“Yeah,” the older man continued, “I live in the trailer on the other side of the woods and this here tree is on my property.”

I remembered this trailer. “The one with the columns at the end of the long driveway?” I ventured.

“That’s them. They got eagles on top.”  He slurred, “My boy here lives just below me.” His boy stood beside him, silent and grinning.

“So anyways, I’m gonna get my chainsaw and we’re gonna cut up this tree.”

Cautiously, my husband said, “Well, it’s not dead, and I’m not sure it’s your tree anyway. Look at the property line….”

“It is mine.” he interjected, obviously becoming agitated. “There’s the stake.” He pointed to a stake that was clearly five feet into the woods, well past the base of our fallen tree. I suppose he could have been seeing double at this point, and truly did see another stake in front of the tree, but regardless, things were not progressing well.

My husband glanced over at me, and then did one of the most courageous things he could have done. In one seamless motion, he extended his hand and said, “Hey, I don’t think I introduced myself. My name is Nathan. What’s yours?”

And in this moment, he put a human face on a problem. Suddenly we weren’t simply neighbors in a dispute over a property line; we were people with names and stories.

One of the wisest things I’ve ever learned is to try  to see people for who they are—as unique image bearers of our glorious God.

We are not functions and roles.

We are not problems to be solved.

We are not objects.

We are full and multi-dimensional and complex. And often, summoning up the courage to walk right up to some one and introduce yourself is the first step in knowing them for who they are. The first step in knowing them imago Dei.

In the end, we didn’t resolve anything about the tree. But by extending his hand and asking our neighbor’s name, my husband diffused a situation that could have escalated in a hundred wrong directions. He was able to exchange phone numbers, and eventually he’ll follow up with our new friend.
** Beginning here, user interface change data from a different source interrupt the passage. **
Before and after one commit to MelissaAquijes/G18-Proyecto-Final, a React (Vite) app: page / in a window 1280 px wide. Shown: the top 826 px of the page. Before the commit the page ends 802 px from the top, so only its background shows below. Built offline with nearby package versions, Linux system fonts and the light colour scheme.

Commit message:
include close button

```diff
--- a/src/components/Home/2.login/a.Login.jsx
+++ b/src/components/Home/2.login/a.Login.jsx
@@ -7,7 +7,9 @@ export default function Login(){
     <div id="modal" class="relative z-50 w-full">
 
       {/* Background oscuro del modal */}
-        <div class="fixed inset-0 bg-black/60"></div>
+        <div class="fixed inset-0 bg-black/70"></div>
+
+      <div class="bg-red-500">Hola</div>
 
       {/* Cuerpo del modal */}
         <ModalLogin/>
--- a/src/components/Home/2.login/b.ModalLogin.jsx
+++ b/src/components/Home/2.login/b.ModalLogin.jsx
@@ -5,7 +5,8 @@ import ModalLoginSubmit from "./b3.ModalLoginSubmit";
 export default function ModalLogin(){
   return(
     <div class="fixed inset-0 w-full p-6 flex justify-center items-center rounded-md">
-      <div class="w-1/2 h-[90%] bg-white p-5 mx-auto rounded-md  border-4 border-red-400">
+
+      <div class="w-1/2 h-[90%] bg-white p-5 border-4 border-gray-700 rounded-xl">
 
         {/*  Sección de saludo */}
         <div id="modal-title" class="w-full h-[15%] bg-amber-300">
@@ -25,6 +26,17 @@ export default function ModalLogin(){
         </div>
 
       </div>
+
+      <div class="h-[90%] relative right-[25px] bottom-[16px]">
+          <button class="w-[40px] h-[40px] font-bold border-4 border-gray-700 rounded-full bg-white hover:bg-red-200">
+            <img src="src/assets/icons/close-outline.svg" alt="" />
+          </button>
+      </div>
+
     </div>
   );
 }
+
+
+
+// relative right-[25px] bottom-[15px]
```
If the firecrackers that went off at 3:30 Tuesday morning are any indication, we’re probably going to get to know each other very well in the near future.